Remedies for improper clarification by the arbitral tribunal
If the arbitral tribunal violates the law or regulations or unreasonably exercises its authority of clarification and causes imbalance of interests of the parties, would this be a ground to set aside the arbitral award in courts in PR China? There is no clear answer from the courts in PR China and the question continues to be debated.
On the one hand, Articles 58 and 70 of the PR China’s Arbitration Law set out an exhaustive list of grounds for setting aside a domestic arbitral award and a foreign-related arbitral award, respectively. That is to say, the people’s court can only set aside an arbitral award if one of these grounds is met. The arbitral tribunal’s improper exercise of a right of clarification is not expressly covered in those grounds. Court judgments issued by Chinese courts also show that improper clarification by the arbitral tribunal does not constitute a ground for setting aside the award per se.
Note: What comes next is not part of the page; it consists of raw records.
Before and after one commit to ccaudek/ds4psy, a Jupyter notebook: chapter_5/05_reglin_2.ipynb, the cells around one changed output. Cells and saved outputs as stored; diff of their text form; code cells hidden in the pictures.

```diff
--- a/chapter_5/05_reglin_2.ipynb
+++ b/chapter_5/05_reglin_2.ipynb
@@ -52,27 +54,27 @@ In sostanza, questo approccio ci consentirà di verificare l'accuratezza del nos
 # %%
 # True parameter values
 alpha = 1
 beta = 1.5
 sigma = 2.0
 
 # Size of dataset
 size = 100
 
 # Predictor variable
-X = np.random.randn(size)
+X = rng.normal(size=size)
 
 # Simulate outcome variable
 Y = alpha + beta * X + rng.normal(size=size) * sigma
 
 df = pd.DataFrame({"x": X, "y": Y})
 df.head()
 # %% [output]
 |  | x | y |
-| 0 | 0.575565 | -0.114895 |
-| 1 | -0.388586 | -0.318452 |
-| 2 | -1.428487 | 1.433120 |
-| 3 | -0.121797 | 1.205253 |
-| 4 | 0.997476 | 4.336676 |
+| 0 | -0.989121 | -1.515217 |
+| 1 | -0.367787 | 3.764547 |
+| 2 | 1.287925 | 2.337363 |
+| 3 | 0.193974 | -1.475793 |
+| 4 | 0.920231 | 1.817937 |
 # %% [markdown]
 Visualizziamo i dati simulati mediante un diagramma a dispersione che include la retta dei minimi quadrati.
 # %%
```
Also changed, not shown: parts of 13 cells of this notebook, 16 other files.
For example, in the case of Chongqing Jiangdu Co., Ltd v. Cheng Jinhong, the arbitral tribunal held that the relevant facts of the partnership contract needed further clarification and that the issues concerning the nature and validity of the contract should be clarified. Therefore, the arbitral tribunal indicated to the parties that the partnership contract in dispute was “in name a partnership contract, but in reality a lending contract.” The arbitral tribunal granted the claimant a period of time to modify its request and supplement evidence. After the award was rendered, the respondent applied to the Chongqing First Intermediate People’s Court to set aside the award on the basis that, inter alia, clarification by the arbitral tribunal violated the law and common practice.
Chongqing First Intermediate People’s Court held that both the Arbitration Law of PRC and the arbitration rules were silent on the requirements and procedures for clarification. According to the court, whether and when to use clarification falls entirely within the scope of discretion of the arbitral tribunal and is not subject to judicial review by the court.
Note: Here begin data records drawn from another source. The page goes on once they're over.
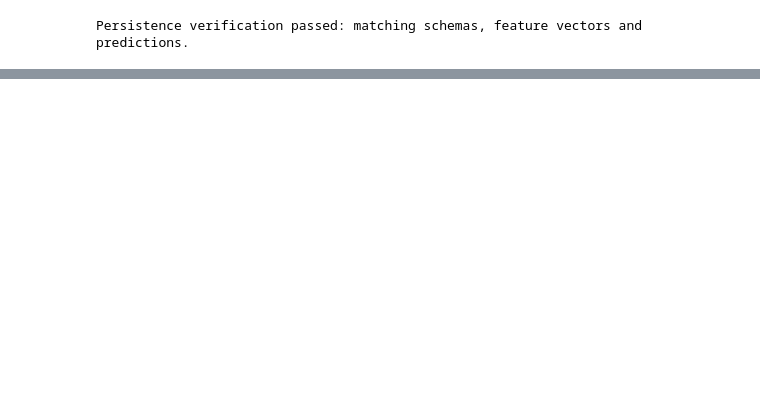
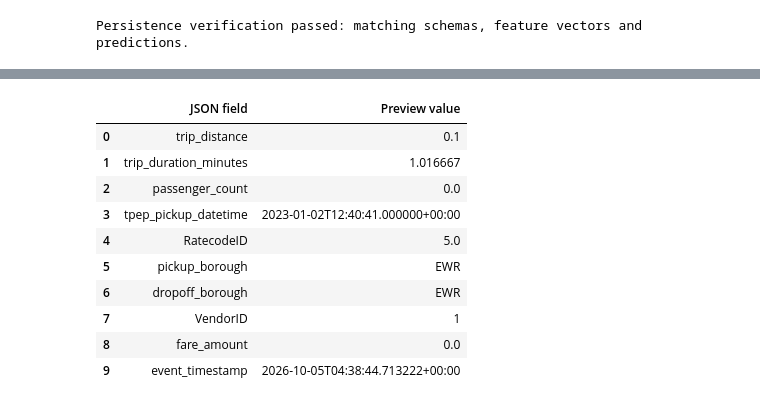
Before and after one commit to hncha9-eng/ITO5202_Ass2_27602966, a Jupyter notebook: assessment2.ipynb, the cells around one changed output, grey strips where cells are left out. Cells and saved outputs as stored; diff of their text form; code cells hidden in the pictures; blank space fills up the shorter version.

```diff
--- a/assessment2.ipynb
+++ b/assessment2.ipynb
@@ -5467,0 +6124,74 @@ Persistence verification passed: matching schemas, feature vectors and predictio
+# %%
+import subprocess
+import sys
+
+producer_path = PROJECT_ROOT / "producer.py"
+assert producer_path.is_file(), "Run the producer creation cell first."
+
+producer_dry_run = subprocess.run(
+    [
+        sys.executable,
+        str(producer_path),
+        "--data-path", str(STREAM_DATA_PATH),
+        "--bootstrap-servers", STREAM_BOOTSTRAP_SERVERS,
+        "--topic", STREAM_TOPIC,
+        "--batch-size", str(STREAM_BATCH_SIZE),
+        "--max-batches", "2",
+        "--dry-run",
+    ],
+    cwd=str(PROJECT_ROOT),
+    capture_output=True,
+    text=True,
+)
+
+if producer_dry_run.returncode != 0:
+    print(producer_dry_run.stdout)
+    print(producer_dry_run.stderr)
+    producer_dry_run.check_returncode()
+
+producer_dry_logs = [
+    json.loads(line)
+    for line in producer_dry_run.stdout.splitlines()
+    if line.strip()
+]
+
+producer_dry_batches = [
+    entry
+    for entry in producer_dry_logs
+    if entry["action"] == "dry_run_batch"
+]
+
+producer_preview = next(
+    entry["record"]
+    for entry in producer_dry_logs
+    if entry["action"] == "preview"
+)
+
+assert len(producer_dry_batches) == 2
+assert all(
+    entry["records"] == STREAM_BATCH_SIZE
+    for entry in producer_dry_batches
+)
+assert set(producer_preview) == {
+    field.name for field in STREAM_EVENT_SCHEMA.fields
+}
+
+print("Producer script:", producer_path.name)
+print("Dry-run exit code:", producer_dry_run.returncode)
+
+display(pd.DataFrame(producer_dry_batches)[[
+    "batch",
+    "records",
+    "event_timestamp",
+    "payload_bytes",
+    "cumulative_records",
+]])
+
+print("First outgoing record:")
+display(pd.DataFrame(
+    list(producer_preview.items()),
+    columns=["JSON field", "Preview value"],
+))
+
+print("Dry-run batching and record field checks passed.")
+# %% [output]
@@ -5467,0 +6204,11 @@ Persistence verification passed: matching schemas, feature vectors and predictio
+|  | JSON field | Preview value |
+| 0 | trip_distance | 0.1 |
+| 1 | trip_duration_minutes | 1.016667 |
+| 2 | passenger_count | 0.0 |
+| 3 | tpep_pickup_datetime | 2023-01-02T12:40:41.000000+00:00 |
+| 4 | RatecodeID | 5.0 |
+| 5 | pickup_borough | EWR |
+| 6 | dropoff_borough | EWR |
+| 7 | VendorID | 1 |
+| 8 | fare_amount | 0.0 |
+| 9 | event_timestamp | 2026-10-05T04:38:44.713222+00:00 |
```
Also changed, not shown: parts of 12 cells of this notebook, 1 other file.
On the other hand, the award may be set aside if the court finds that the tribunal used clarification improperly and that this has amounted to a ground in Article 58 or 70 of the PR China’s Arbitration Law, such as violation of due process; the award rendered is outside the scope of the parties’ submission to arbitration; the arbitrator committed embezzlement, accepted bribes or conducted malpractice for personal benefits; or the arbitrator perverted the law.
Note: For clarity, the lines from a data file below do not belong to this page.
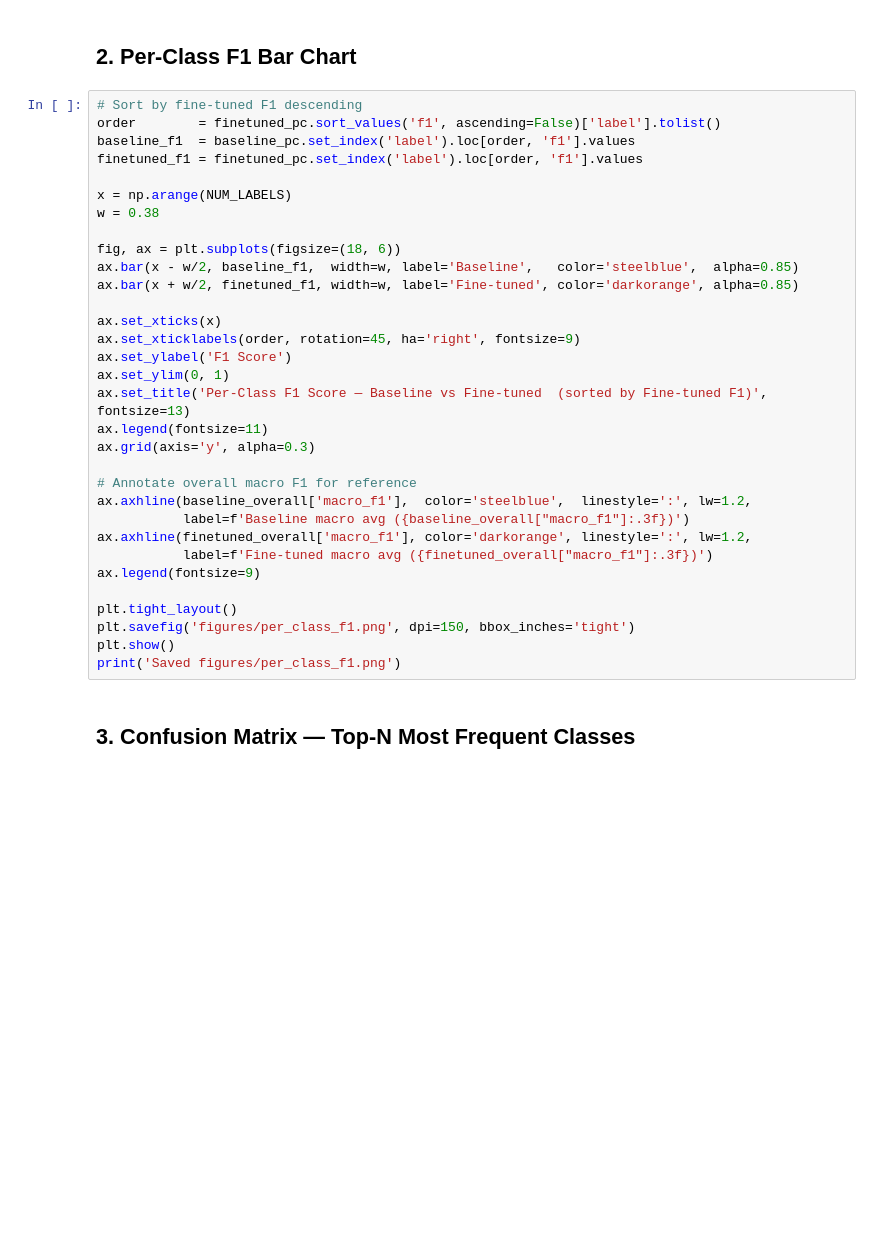
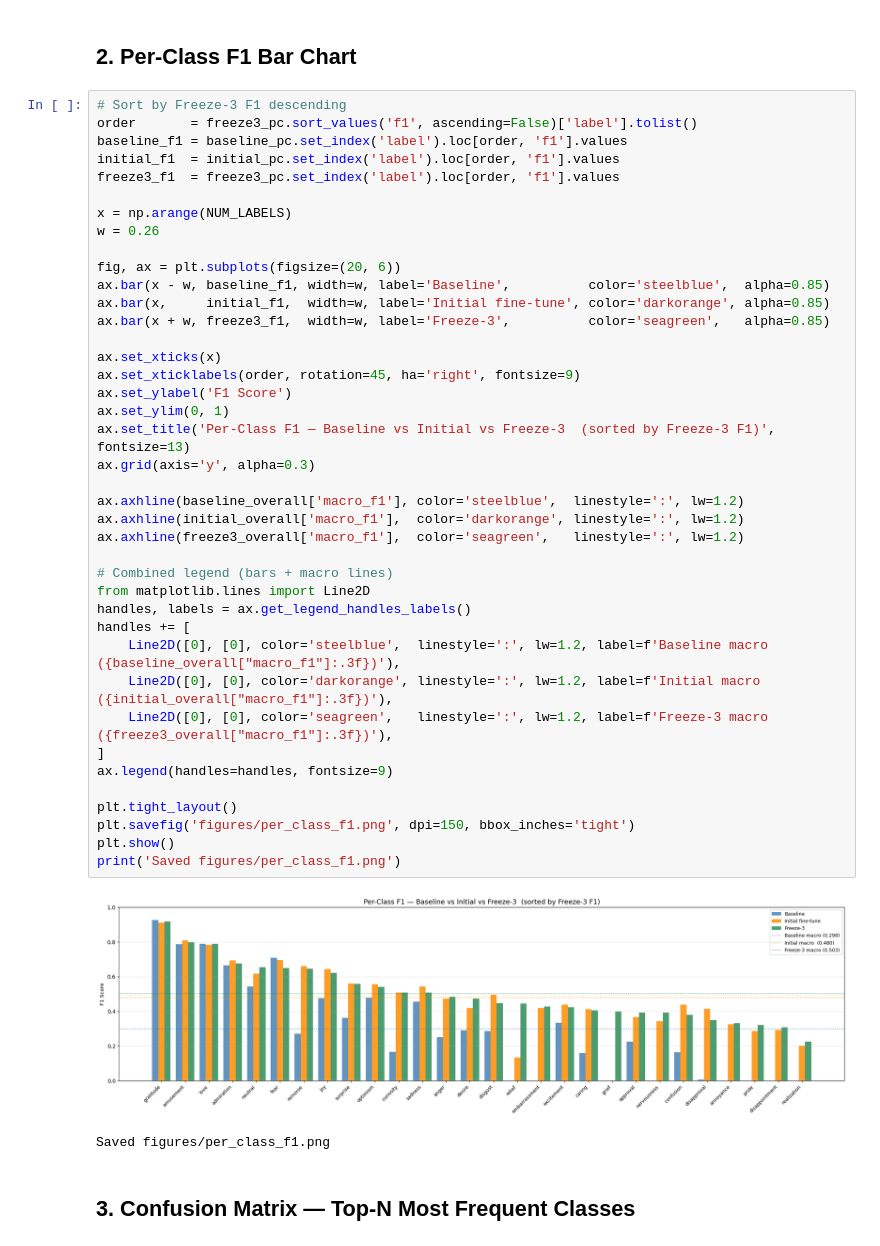
Before and after one commit to Lemon2116/emotion-detection, a Jupyter notebook: visualization.ipynb, the cells around one changed output. Drawn from its saved outputs; the diff is of its cells as text; blank space fills up the shorter version.

```diff
--- a/visualization.ipynb
+++ b/visualization.ipynb
@@ -87,37 +106,48 @@ print('Saved figures/training_curve.png')
 # %% [markdown]
 ## 2. Per-Class F1 Bar Chart
 # %%
-# Sort by fine-tuned F1 descending
-order        = finetuned_pc.sort_values('f1', ascending=False)['label'].tolist()
-baseline_f1  = baseline_pc.set_index('label').loc[order, 'f1'].values
-finetuned_f1 = finetuned_pc.set_index('label').loc[order, 'f1'].values
+# Sort by Freeze-3 F1 descending
+order       = freeze3_pc.sort_values('f1', ascending=False)['label'].tolist()
+baseline_f1 = baseline_pc.set_index('label').loc[order, 'f1'].values
+initial_f1  = initial_pc.set_index('label').loc[order, 'f1'].values
+freeze3_f1  = freeze3_pc.set_index('label').loc[order, 'f1'].values
 
 x = np.arange(NUM_LABELS)
-w = 0.38
+w = 0.26
 
-fig, ax = plt.subplots(figsize=(18, 6))
-ax.bar(x - w/2, baseline_f1,  width=w, label='Baseline',   color='steelblue',  alpha=0.85)
-ax.bar(x + w/2, finetuned_f1, width=w, label='Fine-tuned', color='darkorange', alpha=0.85)
+fig, ax = plt.subplots(figsize=(20, 6))
+ax.bar(x - w, baseline_f1, width=w, label='Baseline',          color='steelblue',  alpha=0.85)
+ax.bar(x,     initial_f1,  width=w, label='Initial fine-tune', color='darkorange', alpha=0.85)
+ax.bar(x + w, freeze3_f1,  width=w, label='Freeze-3',          color='seagreen',   alpha=0.85)
 
 ax.set_xticks(x)
 ax.set_xticklabels(order, rotation=45, ha='right', fontsize=9)
 ax.set_ylabel('F1 Score')
 ax.set_ylim(0, 1)
-ax.set_title('Per-Class F1 Score — Baseline vs Fine-tuned  (sorted by Fine-tuned F1)', fontsize=13)
-ax.legend(fontsize=11)
+ax.set_title('Per-Class F1 — Baseline vs Initial vs Freeze-3  (sorted by Freeze-3 F1)', fontsize=13)
 ax.grid(axis='y', alpha=0.3)
 
-# Annotate overall macro F1 for reference
-ax.axhline(baseline_overall['macro_f1'],  color='steelblue',  linestyle=':', lw=1.2,
-           label=f'Baseline macro avg ({baseline_overall["macro_f1"]:.3f})')
-ax.axhline(finetuned_overall['macro_f1'], color='darkorange', linestyle=':', lw=1.2,
-           label=f'Fine-tuned macro avg ({finetuned_overall["macro_f1"]:.3f})')
-ax.legend(fontsize=9)
+ax.axhline(baseline_overall['macro_f1'], color='steelblue',  linestyle=':', lw=1.2)
+ax.axhline(initial_overall['macro_f1'],  color='darkorange', linestyle=':', lw=1.2)
+ax.axhline(freeze3_overall['macro_f1'],  color='seagreen',   linestyle=':', lw=1.2)
+
+# Combined legend (bars + macro lines)
+from matplotlib.lines import Line2D
+handles, labels = ax.get_legend_handles_labels()
+handles += [
+    Line2D([0], [0], color='steelblue',  linestyle=':', lw=1.2, label=f'Baseline macro ({baseline_overall["macro_f1"]:.3f})'),
+    Line2D([0], [0], color='darkorange', linestyle=':', lw=1.2, label=f'Initial macro  ({initial_overall["macro_f1"]:.3f})'),
+    Line2D([0], [0], color='seagreen',   linestyle=':', lw=1.2, label=f'Freeze-3 macro ({freeze3_overall["macro_f1"]:.3f})'),
+]
+ax.legend(handles=handles, fontsize=9)
 
 plt.tight_layout()
 plt.savefig('figures/per_class_f1.png', dpi=150, bbox_inches='tight')
 plt.show()
 print('Saved figures/per_class_f1.png')
+# %% [output]
+[figure, added]
+Saved figures/per_class_f1.png
 # %% [markdown]
 ## 3. Confusion Matrix — Top-N Most Frequent Classes
 # %%
```
Also changed, not shown: parts of 9 cells of this notebook, 10 other files.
For example, in the hypothetical sales contract case mentioned above, if the claimant insisted on its original claim but the tribunal nevertheless awarded damages, the award is very likely to be set aside for being outside the scope of the parties’ submission to arbitration.